Task goal: Filter the listing so that only lines with the word "items" remain.
Segment Start: Records to use
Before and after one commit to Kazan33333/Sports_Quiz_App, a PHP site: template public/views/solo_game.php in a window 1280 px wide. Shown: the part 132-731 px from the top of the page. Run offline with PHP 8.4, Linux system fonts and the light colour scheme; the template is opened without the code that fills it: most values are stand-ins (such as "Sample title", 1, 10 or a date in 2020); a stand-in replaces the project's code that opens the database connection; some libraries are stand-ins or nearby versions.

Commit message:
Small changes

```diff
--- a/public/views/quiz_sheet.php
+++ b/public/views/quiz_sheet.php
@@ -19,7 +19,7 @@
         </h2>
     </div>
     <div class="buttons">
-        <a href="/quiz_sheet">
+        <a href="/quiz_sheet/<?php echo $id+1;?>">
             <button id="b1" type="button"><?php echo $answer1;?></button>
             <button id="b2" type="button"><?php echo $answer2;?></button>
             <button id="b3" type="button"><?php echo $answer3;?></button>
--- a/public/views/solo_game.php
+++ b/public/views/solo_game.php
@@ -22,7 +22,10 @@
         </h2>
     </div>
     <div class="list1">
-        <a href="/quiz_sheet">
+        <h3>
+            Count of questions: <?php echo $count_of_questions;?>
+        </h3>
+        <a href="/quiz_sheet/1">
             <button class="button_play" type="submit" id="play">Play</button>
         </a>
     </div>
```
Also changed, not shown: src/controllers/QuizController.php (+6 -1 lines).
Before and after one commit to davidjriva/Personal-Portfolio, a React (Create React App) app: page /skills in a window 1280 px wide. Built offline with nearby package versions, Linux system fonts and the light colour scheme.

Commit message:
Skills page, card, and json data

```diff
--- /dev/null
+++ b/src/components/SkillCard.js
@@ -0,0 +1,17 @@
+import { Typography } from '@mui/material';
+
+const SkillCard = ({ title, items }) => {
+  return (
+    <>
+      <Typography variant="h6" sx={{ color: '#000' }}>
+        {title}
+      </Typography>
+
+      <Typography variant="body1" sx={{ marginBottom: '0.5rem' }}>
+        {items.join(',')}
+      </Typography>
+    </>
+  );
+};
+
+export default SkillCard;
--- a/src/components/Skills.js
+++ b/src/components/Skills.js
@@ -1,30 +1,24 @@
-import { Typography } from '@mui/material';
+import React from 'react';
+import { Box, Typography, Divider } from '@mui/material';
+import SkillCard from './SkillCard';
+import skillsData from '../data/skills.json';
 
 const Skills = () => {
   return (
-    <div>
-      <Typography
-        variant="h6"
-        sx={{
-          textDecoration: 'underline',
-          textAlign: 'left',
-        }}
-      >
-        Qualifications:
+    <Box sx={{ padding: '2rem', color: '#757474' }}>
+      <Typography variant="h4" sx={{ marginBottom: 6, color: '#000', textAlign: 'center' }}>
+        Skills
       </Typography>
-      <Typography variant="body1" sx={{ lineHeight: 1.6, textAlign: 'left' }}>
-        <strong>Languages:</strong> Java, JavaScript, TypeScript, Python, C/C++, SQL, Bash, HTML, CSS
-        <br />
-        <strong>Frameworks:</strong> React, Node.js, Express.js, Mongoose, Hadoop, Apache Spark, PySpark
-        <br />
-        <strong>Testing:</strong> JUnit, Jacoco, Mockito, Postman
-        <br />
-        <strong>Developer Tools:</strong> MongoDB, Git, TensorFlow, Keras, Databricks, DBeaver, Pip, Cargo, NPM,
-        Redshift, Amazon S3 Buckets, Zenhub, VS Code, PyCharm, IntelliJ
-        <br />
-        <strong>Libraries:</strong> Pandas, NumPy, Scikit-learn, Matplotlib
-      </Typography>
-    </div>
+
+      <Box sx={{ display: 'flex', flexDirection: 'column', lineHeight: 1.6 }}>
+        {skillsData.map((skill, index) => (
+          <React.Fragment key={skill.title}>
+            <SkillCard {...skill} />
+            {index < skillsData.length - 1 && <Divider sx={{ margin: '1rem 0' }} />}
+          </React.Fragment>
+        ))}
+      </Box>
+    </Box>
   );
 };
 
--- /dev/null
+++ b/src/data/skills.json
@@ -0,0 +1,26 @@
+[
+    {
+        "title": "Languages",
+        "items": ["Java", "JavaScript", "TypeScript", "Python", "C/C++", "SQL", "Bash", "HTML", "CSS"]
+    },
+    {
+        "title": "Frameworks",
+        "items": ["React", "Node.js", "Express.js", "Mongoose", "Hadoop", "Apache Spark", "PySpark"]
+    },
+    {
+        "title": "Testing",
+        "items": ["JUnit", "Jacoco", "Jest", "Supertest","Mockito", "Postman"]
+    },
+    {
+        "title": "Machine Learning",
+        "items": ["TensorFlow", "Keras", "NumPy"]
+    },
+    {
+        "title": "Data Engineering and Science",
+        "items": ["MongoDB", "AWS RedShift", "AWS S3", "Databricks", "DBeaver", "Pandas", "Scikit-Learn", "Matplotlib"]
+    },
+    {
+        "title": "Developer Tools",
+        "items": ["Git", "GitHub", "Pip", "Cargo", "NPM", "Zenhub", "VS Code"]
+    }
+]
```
Segment End: Records to use
Your solution:
+const SkillCard = ({ title, items }) => {
+        {items.join(',')}
+        "items": ["Java", "JavaScript", "TypeScript", "Python", "C/C++", "SQL", "Bash", "HTML", "CSS"]
+        "items": ["React", "Node.js", "Express.js", "Mongoose", "Hadoop", "Apache Spark", "PySpark"]
+        "items": ["JUnit", "Jacoco", "Jest", "Supertest","Mockito", "Postman"]
+        "items": ["TensorFlow", "Keras", "NumPy"]
+        "items": ["MongoDB", "AWS RedShift", "AWS S3", "Databricks", "DBeaver", "Pandas", "Scikit-Learn", "Matplotlib"]
+        "items": ["Git", "GitHub", "Pip", "Cargo", "NPM", "Zenhub", "VS Code"]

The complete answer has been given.